Task to carry out. Pictures aside, output each record exactly.

Available data.
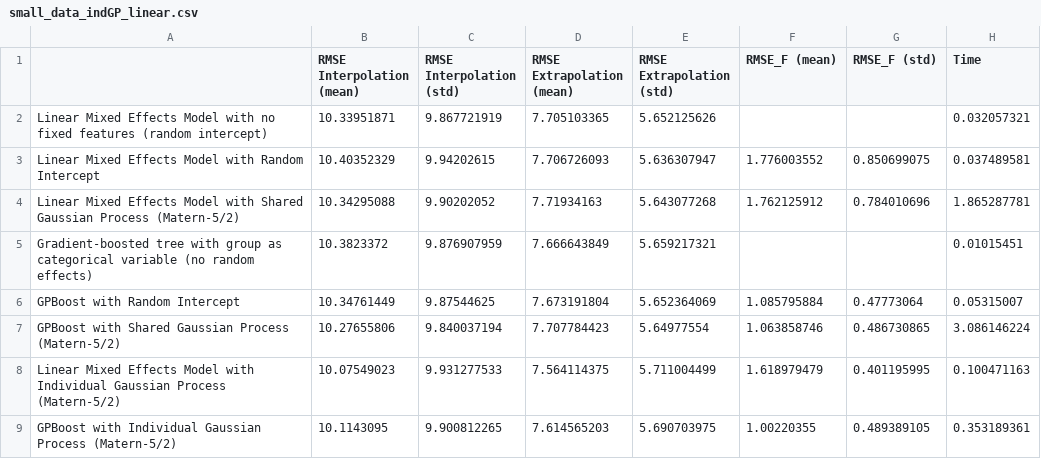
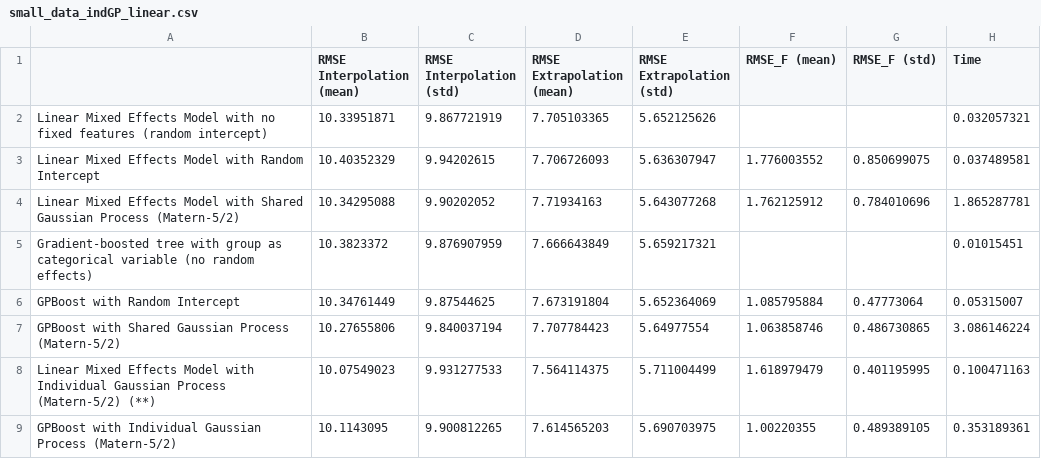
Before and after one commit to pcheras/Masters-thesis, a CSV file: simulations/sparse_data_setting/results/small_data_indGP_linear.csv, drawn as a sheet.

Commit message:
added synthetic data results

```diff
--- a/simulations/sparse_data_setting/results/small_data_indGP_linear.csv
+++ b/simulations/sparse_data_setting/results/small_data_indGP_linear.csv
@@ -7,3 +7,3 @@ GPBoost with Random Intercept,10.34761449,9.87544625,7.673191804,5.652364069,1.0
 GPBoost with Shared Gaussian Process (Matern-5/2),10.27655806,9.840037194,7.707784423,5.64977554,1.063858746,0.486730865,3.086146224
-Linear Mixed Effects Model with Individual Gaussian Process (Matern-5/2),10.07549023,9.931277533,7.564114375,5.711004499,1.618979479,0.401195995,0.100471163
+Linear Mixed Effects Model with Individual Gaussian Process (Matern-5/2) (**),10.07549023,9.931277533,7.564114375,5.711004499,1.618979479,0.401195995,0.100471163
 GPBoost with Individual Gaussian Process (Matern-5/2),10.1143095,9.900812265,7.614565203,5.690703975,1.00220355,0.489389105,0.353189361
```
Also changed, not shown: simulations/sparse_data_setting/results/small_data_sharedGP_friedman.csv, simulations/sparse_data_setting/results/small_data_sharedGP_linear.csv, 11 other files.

Output.
Before and after one commit to pcheras/Masters-thesis, a CSV file: simulations/sparse_data_setting/results/small_data_indGP_linear.csv, drawn as a sheet.

Commit message:
added synthetic data results

```diff
--- a/simulations/sparse_data_setting/results/small_data_indGP_linear.csv
+++ b/simulations/sparse_data_setting/results/small_data_indGP_linear.csv
@@ -7,3 +7,3 @@ GPBoost with Random Intercept,10.34761449,9.87544625,7.673191804,5.652364069,1.0
 GPBoost with Shared Gaussian Process (Matern-5/2),10.27655806,9.840037194,7.707784423,5.64977554,1.063858746,0.486730865,3.086146224
-Linear Mixed Effects Model with Individual Gaussian Process (Matern-5/2),10.07549023,9.931277533,7.564114375,5.711004499,1.618979479,0.401195995,0.100471163
+Linear Mixed Effects Model with Individual Gaussian Process (Matern-5/2) (**),10.07549023,9.931277533,7.564114375,5.711004499,1.618979479,0.401195995,0.100471163
 GPBoost with Individual Gaussian Process (Matern-5/2),10.1143095,9.900812265,7.614565203,5.690703975,1.00220355,0.489389105,0.353189361
```
Also changed, not shown: simulations/sparse_data_setting/results/small_data_sharedGP_friedman.csv, simulations/sparse_data_setting/results/small_data_sharedGP_linear.csv, 11 other files.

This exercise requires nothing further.